### About this exercise
Lines containing the word "index": say how many there are in the listing, with only the number as the answer.

◆ ◆ ◆ ◆ ◆

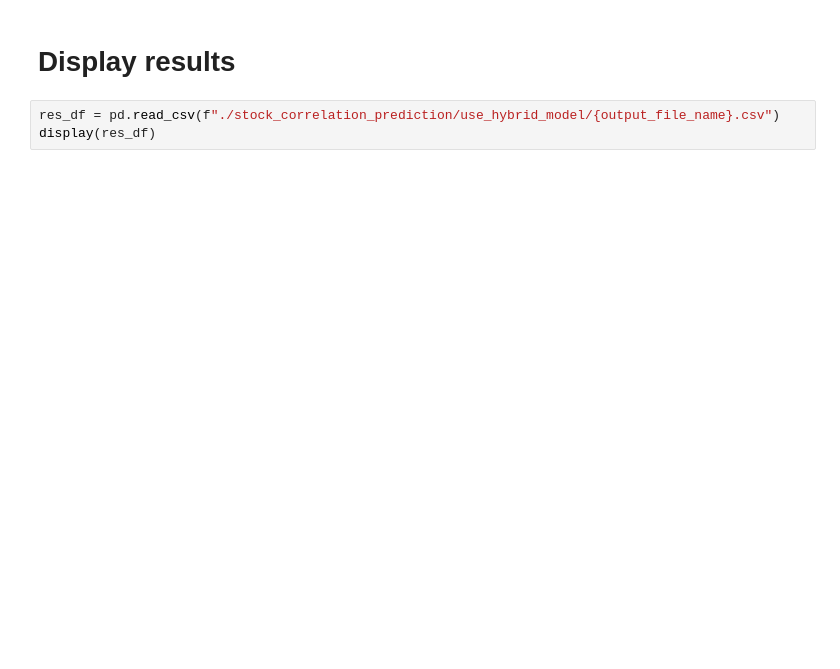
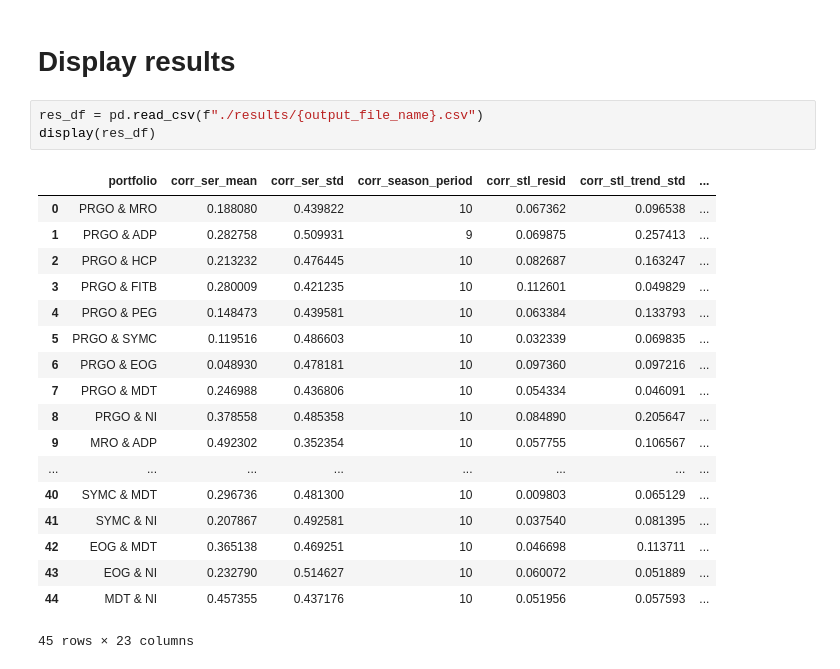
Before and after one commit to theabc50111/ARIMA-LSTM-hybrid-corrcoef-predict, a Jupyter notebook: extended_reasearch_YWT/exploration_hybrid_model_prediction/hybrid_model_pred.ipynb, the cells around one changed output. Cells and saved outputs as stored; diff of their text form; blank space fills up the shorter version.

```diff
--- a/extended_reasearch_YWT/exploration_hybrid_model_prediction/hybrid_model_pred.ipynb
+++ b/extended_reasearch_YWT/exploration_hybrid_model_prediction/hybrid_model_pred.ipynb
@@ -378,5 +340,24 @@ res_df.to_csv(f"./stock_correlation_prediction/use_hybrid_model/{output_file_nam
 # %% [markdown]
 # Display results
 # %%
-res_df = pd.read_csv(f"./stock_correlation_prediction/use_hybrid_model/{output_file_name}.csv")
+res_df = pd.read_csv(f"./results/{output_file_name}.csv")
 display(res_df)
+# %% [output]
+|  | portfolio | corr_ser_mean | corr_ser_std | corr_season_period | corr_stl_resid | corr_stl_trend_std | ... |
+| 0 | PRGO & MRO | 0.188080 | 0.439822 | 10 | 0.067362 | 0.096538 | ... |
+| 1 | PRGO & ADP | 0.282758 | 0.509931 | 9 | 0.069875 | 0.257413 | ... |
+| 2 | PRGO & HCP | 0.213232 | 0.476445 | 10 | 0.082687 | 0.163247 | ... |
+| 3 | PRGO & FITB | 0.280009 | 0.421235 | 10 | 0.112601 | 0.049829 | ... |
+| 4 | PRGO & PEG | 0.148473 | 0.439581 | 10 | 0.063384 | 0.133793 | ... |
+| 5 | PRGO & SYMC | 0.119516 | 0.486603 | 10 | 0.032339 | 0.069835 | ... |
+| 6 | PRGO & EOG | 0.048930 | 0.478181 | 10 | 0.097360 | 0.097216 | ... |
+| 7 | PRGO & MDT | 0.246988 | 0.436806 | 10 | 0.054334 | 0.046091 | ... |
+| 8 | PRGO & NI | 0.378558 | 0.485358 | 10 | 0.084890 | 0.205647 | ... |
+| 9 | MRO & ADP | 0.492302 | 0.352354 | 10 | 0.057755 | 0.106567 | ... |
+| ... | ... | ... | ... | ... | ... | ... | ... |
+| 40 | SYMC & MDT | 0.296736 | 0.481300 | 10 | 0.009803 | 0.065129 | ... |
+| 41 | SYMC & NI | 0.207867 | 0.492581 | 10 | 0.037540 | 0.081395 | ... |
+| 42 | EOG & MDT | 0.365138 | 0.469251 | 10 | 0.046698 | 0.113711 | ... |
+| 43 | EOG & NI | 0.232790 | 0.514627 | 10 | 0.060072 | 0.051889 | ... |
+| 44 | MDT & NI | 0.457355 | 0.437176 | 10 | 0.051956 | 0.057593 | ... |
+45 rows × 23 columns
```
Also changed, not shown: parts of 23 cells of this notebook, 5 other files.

◆ ◆ ◆ ◆ ◆

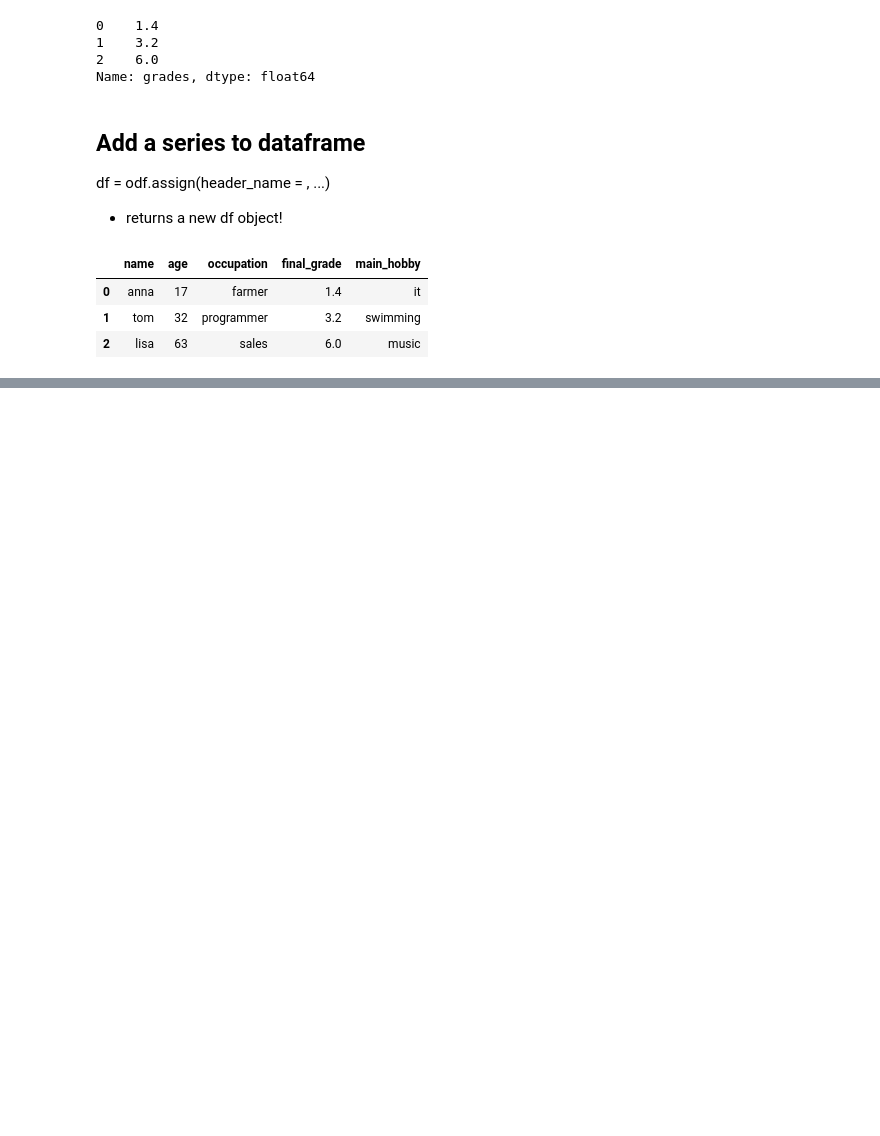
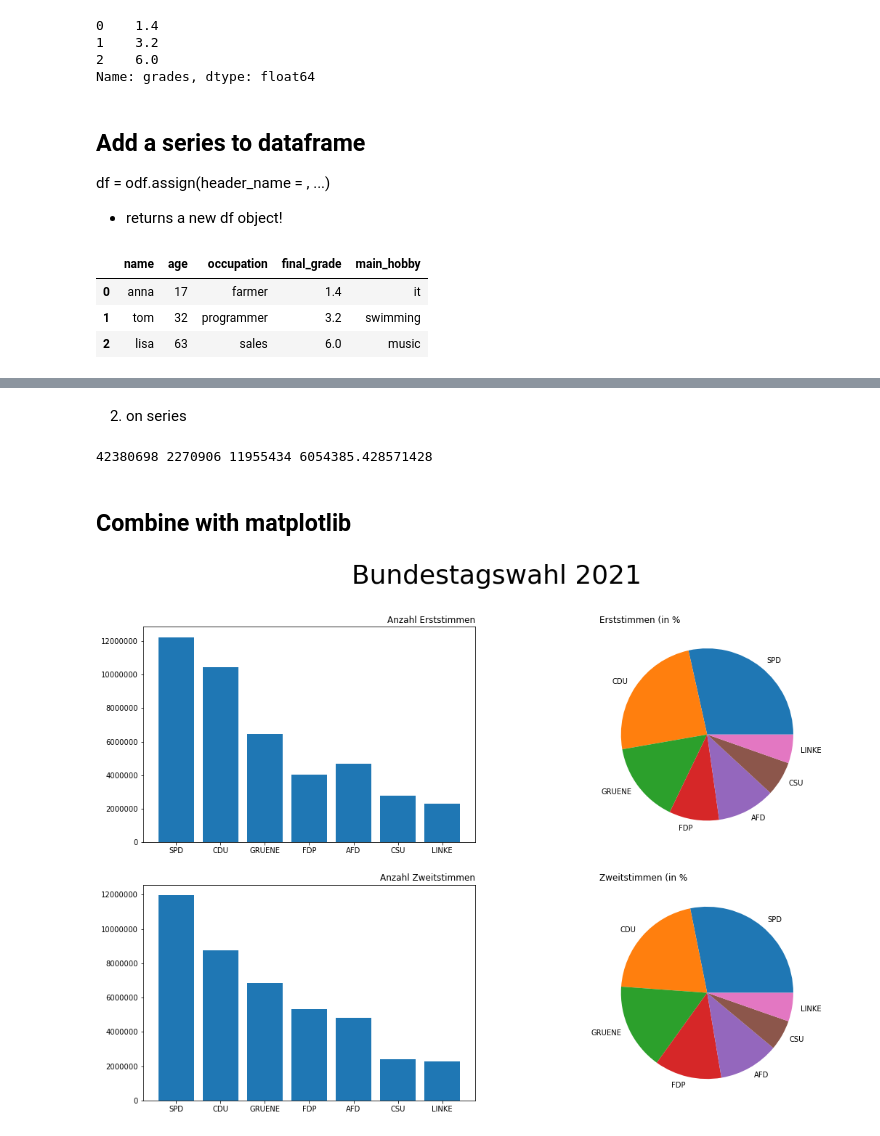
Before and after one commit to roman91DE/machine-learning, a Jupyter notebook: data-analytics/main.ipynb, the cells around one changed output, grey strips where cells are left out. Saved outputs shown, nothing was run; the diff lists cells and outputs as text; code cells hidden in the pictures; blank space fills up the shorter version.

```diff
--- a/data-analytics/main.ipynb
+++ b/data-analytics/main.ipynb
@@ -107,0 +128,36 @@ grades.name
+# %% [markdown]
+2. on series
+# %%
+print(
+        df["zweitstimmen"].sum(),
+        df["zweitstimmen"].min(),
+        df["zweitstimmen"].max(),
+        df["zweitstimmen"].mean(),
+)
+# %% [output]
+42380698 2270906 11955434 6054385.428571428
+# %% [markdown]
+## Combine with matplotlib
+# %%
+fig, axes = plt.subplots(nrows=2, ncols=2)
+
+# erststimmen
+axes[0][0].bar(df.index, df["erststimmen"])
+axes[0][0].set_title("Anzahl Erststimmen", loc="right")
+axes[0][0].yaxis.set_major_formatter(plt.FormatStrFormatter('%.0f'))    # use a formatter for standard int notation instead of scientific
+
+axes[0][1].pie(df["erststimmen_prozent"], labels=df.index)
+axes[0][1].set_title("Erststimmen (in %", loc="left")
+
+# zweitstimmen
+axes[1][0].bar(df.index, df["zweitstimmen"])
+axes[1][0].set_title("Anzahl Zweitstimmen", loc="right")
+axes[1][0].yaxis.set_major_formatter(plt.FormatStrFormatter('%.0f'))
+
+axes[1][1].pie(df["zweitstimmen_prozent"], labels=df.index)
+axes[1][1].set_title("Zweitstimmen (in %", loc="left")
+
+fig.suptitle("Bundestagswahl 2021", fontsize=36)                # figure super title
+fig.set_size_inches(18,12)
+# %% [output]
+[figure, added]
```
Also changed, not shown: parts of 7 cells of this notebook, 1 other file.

◆ ◆ ◆ ◆ ◆

### Completed exercise
4